§ **PROBLEM DESCRIPTION**
From the first line to the last, write out the listing exactly.

§ **THE RECORDS**
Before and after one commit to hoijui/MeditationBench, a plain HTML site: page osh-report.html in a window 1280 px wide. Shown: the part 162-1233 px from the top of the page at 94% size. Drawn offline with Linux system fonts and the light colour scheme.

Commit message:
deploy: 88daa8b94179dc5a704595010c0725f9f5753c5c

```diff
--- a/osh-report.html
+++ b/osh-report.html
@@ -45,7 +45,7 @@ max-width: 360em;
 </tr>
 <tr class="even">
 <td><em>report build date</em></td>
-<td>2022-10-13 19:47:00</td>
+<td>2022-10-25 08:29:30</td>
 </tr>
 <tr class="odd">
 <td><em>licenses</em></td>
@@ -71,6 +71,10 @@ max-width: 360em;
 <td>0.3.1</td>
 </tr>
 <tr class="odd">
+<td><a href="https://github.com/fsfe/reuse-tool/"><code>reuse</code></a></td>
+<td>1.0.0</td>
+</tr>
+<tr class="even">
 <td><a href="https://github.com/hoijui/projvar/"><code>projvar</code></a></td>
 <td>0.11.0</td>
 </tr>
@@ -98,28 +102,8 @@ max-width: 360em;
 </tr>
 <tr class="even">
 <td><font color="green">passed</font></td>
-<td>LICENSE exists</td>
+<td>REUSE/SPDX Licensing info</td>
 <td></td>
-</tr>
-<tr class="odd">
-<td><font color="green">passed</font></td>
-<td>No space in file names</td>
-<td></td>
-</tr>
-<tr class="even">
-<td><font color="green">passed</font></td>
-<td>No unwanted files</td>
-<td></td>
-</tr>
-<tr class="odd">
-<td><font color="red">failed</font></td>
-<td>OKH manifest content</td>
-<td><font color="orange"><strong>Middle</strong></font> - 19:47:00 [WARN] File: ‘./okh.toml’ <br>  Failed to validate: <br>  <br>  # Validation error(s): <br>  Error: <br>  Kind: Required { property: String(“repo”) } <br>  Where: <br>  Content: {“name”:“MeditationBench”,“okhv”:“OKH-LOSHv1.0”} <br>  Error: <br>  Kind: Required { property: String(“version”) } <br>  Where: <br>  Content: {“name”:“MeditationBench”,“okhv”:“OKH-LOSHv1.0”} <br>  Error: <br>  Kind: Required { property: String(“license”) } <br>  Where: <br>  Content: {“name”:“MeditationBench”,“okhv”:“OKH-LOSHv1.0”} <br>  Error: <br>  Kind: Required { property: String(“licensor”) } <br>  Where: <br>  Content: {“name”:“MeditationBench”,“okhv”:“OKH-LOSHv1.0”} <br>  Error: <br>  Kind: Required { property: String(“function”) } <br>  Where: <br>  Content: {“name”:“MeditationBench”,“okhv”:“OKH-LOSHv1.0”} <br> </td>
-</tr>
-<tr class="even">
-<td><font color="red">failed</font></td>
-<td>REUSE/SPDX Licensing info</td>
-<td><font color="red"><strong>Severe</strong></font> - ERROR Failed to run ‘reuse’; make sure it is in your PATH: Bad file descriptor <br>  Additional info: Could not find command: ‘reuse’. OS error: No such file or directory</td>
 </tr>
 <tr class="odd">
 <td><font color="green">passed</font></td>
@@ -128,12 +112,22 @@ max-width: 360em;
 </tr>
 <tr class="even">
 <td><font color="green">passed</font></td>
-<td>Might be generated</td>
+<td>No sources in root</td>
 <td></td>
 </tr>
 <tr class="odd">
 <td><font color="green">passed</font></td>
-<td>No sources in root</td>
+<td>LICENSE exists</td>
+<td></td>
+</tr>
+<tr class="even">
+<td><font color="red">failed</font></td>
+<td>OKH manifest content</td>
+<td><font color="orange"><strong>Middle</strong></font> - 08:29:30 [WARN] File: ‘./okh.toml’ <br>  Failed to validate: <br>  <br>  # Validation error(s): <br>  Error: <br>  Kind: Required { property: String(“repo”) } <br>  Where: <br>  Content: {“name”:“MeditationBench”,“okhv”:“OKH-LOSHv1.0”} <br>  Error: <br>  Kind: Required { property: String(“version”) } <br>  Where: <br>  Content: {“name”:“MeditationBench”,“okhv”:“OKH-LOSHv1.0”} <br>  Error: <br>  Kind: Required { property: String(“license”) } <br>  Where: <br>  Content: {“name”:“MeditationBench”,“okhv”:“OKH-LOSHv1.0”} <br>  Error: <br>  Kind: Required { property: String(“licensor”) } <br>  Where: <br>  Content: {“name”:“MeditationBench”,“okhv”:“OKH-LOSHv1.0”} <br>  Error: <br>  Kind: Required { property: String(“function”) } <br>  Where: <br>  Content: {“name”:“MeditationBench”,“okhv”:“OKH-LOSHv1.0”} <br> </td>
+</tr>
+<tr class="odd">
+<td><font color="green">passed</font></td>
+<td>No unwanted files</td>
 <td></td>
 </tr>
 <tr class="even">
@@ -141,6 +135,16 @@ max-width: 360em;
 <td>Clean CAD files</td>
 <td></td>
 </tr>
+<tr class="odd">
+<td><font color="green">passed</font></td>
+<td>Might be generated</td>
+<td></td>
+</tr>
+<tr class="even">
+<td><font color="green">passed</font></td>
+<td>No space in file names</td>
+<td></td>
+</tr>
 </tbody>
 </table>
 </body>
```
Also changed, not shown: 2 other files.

§ **ANSWER AREA**
Before and after one commit to hoijui/MeditationBench, a plain HTML site: page osh-report.html in a window 1280 px wide. Shown: the part 162-1233 px from the top of the page at 94% size. Drawn offline with Linux system fonts and the light colour scheme.

Commit message:
deploy: 88daa8b94179dc5a704595010c0725f9f5753c5c

```diff
--- a/osh-report.html
+++ b/osh-report.html
@@ -45,7 +45,7 @@ max-width: 360em;
 </tr>
 <tr class="even">
 <td><em>report build date</em></td>
-<td>2022-10-13 19:47:00</td>
+<td>2022-10-25 08:29:30</td>
 </tr>
 <tr class="odd">
 <td><em>licenses</em></td>
@@ -71,6 +71,10 @@ max-width: 360em;
 <td>0.3.1</td>
 </tr>
 <tr class="odd">
+<td><a href="https://github.com/fsfe/reuse-tool/"><code>reuse</code></a></td>
+<td>1.0.0</td>
+</tr>
+<tr class="even">
 <td><a href="https://github.com/hoijui/projvar/"><code>projvar</code></a></td>
 <td>0.11.0</td>
 </tr>
@@ -98,28 +102,8 @@ max-width: 360em;
 </tr>
 <tr class="even">
 <td><font color="green">passed</font></td>
-<td>LICENSE exists</td>
+<td>REUSE/SPDX Licensing info</td>
 <td></td>
-</tr>
-<tr class="odd">
-<td><font color="green">passed</font></td>
-<td>No space in file names</td>
-<td></td>
-</tr>
-<tr class="even">
-<td><font color="green">passed</font></td>
-<td>No unwanted files</td>
-<td></td>
-</tr>
-<tr class="odd">
-<td><font color="red">failed</font></td>
-<td>OKH manifest content</td>
-<td><font color="orange"><strong>Middle</strong></font> - 19:47:00 [WARN] File: ‘./okh.toml’ <br>  Failed to validate: <br>  <br>  # Validation error(s): <br>  Error: <br>  Kind: Required { property: String(“repo”) } <br>  Where: <br>  Content: {“name”:“MeditationBench”,“okhv”:“OKH-LOSHv1.0”} <br>  Error: <br>  Kind: Required { property: String(“version”) } <br>  Where: <br>  Content: {“name”:“MeditationBench”,“okhv”:“OKH-LOSHv1.0”} <br>  Error: <br>  Kind: Required { property: String(“license”) } <br>  Where: <br>  Content: {“name”:“MeditationBench”,“okhv”:“OKH-LOSHv1.0”} <br>  Error: <br>  Kind: Required { property: String(“licensor”) } <br>  Where: <br>  Content: {“name”:“MeditationBench”,“okhv”:“OKH-LOSHv1.0”} <br>  Error: <br>  Kind: Required { property: String(“function”) } <br>  Where: <br>  Content: {“name”:“MeditationBench”,“okhv”:“OKH-LOSHv1.0”} <br> </td>
-</tr>
-<tr class="even">
-<td><font color="red">failed</font></td>
-<td>REUSE/SPDX Licensing info</td>
-<td><font color="red"><strong>Severe</strong></font> - ERROR Failed to run ‘reuse’; make sure it is in your PATH: Bad file descriptor <br>  Additional info: Could not find command: ‘reuse’. OS error: No such file or directory</td>
 </tr>
 <tr class="odd">
 <td><font color="green">passed</font></td>
@@ -128,12 +112,22 @@ max-width: 360em;
 </tr>
 <tr class="even">
 <td><font color="green">passed</font></td>
-<td>Might be generated</td>
+<td>No sources in root</td>
 <td></td>
 </tr>
 <tr class="odd">
 <td><font color="green">passed</font></td>
-<td>No sources in root</td>
+<td>LICENSE exists</td>
+<td></td>
+</tr>
+<tr class="even">
+<td><font color="red">failed</font></td>
+<td>OKH manifest content</td>
+<td><font color="orange"><strong>Middle</strong></font> - 08:29:30 [WARN] File: ‘./okh.toml’ <br>  Failed to validate: <br>  <br>  # Validation error(s): <br>  Error: <br>  Kind: Required { property: String(“repo”) } <br>  Where: <br>  Content: {“name”:“MeditationBench”,“okhv”:“OKH-LOSHv1.0”} <br>  Error: <br>  Kind: Required { property: String(“version”) } <br>  Where: <br>  Content: {“name”:“MeditationBench”,“okhv”:“OKH-LOSHv1.0”} <br>  Error: <br>  Kind: Required { property: String(“license”) } <br>  Where: <br>  Content: {“name”:“MeditationBench”,“okhv”:“OKH-LOSHv1.0”} <br>  Error: <br>  Kind: Required { property: String(“licensor”) } <br>  Where: <br>  Content: {“name”:“MeditationBench”,“okhv”:“OKH-LOSHv1.0”} <br>  Error: <br>  Kind: Required { property: String(“function”) } <br>  Where: <br>  Content: {“name”:“MeditationBench”,“okhv”:“OKH-LOSHv1.0”} <br> </td>
+</tr>
+<tr class="odd">
+<td><font color="green">passed</font></td>
+<td>No unwanted files</td>
 <td></td>
 </tr>
 <tr class="even">
@@ -141,6 +135,16 @@ max-width: 360em;
 <td>Clean CAD files</td>
 <td></td>
 </tr>
+<tr class="odd">
+<td><font color="green">passed</font></td>
+<td>Might be generated</td>
+<td></td>
+</tr>
+<tr class="even">
+<td><font color="green">passed</font></td>
+<td>No space in file names</td>
+<td></td>
+</tr>
 </tbody>
 </table>
 </body>
```
Also changed, not shown: 2 other files.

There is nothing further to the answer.